Records supplied →
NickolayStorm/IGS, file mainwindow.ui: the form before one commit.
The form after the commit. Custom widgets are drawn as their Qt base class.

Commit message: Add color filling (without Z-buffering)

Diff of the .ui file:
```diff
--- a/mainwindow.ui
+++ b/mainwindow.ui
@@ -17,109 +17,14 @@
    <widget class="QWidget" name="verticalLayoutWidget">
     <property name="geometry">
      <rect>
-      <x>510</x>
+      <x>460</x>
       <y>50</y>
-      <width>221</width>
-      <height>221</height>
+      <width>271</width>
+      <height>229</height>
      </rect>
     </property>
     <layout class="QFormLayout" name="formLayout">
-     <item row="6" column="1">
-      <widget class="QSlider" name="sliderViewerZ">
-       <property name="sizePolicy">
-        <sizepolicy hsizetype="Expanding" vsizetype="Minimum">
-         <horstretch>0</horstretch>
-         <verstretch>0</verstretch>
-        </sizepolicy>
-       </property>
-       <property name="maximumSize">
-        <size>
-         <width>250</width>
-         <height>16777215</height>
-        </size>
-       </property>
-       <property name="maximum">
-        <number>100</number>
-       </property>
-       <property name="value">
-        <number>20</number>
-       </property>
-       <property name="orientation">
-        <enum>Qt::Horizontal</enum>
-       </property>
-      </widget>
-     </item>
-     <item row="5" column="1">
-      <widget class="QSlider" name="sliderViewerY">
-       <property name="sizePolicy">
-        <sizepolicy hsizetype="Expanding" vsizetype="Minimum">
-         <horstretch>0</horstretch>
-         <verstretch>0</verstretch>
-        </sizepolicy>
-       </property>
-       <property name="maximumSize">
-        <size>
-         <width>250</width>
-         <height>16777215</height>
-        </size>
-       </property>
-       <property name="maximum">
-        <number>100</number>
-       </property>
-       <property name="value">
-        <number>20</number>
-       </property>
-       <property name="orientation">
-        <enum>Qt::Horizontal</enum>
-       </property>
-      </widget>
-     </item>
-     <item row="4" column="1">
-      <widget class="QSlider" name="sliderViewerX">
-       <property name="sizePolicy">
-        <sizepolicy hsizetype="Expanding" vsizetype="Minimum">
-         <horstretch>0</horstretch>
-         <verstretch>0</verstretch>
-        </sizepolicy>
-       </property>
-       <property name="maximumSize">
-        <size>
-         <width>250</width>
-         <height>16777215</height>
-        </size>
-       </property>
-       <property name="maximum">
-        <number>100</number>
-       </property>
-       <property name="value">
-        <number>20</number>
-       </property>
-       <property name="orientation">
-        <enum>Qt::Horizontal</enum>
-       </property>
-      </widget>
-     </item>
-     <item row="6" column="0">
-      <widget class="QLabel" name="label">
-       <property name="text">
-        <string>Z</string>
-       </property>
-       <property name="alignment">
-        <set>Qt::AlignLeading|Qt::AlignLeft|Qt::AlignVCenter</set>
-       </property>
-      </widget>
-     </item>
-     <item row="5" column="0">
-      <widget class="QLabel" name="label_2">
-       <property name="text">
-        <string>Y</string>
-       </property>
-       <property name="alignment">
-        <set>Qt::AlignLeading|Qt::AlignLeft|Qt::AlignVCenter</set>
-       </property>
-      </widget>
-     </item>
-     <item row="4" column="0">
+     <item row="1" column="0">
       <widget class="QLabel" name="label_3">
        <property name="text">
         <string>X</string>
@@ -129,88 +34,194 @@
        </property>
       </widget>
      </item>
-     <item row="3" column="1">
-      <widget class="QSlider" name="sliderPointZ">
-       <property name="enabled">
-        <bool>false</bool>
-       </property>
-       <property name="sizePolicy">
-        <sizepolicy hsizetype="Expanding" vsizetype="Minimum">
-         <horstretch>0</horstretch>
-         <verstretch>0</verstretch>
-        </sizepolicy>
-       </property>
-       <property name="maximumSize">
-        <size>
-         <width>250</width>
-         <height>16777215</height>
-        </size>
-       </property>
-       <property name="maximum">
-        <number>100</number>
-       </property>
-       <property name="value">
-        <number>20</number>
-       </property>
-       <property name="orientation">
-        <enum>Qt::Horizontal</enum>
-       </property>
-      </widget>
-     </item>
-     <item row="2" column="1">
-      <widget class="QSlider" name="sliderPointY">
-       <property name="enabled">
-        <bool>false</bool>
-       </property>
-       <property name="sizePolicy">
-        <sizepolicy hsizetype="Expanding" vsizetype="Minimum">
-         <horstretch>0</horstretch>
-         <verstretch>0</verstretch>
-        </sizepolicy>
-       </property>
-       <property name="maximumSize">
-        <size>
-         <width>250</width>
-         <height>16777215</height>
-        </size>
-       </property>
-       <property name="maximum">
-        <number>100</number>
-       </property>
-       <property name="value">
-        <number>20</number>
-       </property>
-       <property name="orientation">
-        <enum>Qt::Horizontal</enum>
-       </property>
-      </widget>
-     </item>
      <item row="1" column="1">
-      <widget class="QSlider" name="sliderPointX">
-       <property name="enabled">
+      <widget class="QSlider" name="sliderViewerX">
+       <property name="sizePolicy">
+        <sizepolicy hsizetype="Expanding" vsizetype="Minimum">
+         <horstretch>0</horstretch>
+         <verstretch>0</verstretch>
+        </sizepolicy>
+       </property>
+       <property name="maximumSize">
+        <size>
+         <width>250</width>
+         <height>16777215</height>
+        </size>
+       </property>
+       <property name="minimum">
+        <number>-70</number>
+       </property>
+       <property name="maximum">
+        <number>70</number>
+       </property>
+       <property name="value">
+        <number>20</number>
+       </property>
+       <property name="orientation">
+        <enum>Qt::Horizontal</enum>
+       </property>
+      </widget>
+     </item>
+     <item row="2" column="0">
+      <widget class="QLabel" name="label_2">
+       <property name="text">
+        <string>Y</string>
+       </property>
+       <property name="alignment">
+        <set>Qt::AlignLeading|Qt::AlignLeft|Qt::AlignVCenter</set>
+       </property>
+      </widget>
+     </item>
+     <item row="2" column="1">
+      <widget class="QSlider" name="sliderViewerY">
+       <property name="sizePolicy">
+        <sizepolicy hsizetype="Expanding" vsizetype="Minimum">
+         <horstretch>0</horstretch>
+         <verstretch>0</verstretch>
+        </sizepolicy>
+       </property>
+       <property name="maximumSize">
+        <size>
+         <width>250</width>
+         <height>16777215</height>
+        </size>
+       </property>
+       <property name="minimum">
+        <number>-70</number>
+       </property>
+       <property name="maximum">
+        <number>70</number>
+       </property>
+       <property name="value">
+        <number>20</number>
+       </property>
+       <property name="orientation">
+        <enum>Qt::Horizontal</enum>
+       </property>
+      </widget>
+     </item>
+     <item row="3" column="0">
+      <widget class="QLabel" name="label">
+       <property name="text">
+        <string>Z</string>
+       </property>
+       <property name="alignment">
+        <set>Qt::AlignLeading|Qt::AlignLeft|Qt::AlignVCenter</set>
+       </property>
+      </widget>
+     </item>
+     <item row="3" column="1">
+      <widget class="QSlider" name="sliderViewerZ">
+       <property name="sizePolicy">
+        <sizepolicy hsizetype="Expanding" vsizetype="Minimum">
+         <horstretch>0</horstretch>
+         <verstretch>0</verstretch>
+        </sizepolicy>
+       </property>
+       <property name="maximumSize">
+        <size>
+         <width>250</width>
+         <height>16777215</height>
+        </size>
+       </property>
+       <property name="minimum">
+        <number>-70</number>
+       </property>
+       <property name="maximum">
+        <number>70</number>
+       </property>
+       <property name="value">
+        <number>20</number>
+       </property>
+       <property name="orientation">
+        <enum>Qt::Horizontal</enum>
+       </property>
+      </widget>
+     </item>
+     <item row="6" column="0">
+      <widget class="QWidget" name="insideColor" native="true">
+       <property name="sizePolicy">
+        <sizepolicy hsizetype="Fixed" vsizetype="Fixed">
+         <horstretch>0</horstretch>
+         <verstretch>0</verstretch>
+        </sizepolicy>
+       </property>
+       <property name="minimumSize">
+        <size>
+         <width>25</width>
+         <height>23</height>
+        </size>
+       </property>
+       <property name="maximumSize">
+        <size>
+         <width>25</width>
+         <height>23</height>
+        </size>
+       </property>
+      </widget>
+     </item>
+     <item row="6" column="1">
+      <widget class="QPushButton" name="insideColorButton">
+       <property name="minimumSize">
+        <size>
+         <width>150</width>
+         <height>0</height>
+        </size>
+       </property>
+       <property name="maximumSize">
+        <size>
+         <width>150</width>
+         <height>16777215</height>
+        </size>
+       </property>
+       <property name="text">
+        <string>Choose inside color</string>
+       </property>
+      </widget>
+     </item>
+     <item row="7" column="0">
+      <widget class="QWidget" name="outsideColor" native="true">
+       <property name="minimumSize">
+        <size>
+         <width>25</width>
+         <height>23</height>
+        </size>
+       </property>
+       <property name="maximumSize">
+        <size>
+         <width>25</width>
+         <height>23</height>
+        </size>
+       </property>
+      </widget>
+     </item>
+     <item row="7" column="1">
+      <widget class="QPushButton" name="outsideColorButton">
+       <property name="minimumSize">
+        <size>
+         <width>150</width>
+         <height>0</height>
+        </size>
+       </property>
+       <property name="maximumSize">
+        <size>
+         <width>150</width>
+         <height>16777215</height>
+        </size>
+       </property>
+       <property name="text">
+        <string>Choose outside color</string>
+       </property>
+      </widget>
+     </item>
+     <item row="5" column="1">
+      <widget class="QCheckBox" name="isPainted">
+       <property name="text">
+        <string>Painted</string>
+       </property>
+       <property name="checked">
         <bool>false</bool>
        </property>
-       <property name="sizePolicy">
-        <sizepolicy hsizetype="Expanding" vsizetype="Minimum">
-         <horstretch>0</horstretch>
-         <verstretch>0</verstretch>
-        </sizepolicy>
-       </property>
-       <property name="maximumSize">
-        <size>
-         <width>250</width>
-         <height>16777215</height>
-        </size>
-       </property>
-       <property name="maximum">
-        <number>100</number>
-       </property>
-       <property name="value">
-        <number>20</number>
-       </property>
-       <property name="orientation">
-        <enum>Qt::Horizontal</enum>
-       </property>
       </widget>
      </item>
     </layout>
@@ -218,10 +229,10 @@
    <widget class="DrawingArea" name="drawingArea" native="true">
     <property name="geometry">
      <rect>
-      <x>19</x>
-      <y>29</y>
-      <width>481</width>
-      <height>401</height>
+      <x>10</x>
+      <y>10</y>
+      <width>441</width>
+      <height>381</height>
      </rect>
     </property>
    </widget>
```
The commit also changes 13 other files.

Work required →
Where does the word "QSlider" appear in the records above? Return every line that holds it.

Answer to this problem →
-      <widget class="QSlider" name="sliderViewerZ">
-      <widget class="QSlider" name="sliderViewerY">
-      <widget class="QSlider" name="sliderViewerX">
-      <widget class="QSlider" name="sliderPointZ">
-      <widget class="QSlider" name="sliderPointY">
-      <widget class="QSlider" name="sliderPointX">
+      <widget class="QSlider" name="sliderViewerX">
+      <widget class="QSlider" name="sliderViewerY">
+      <widget class="QSlider" name="sliderViewerZ">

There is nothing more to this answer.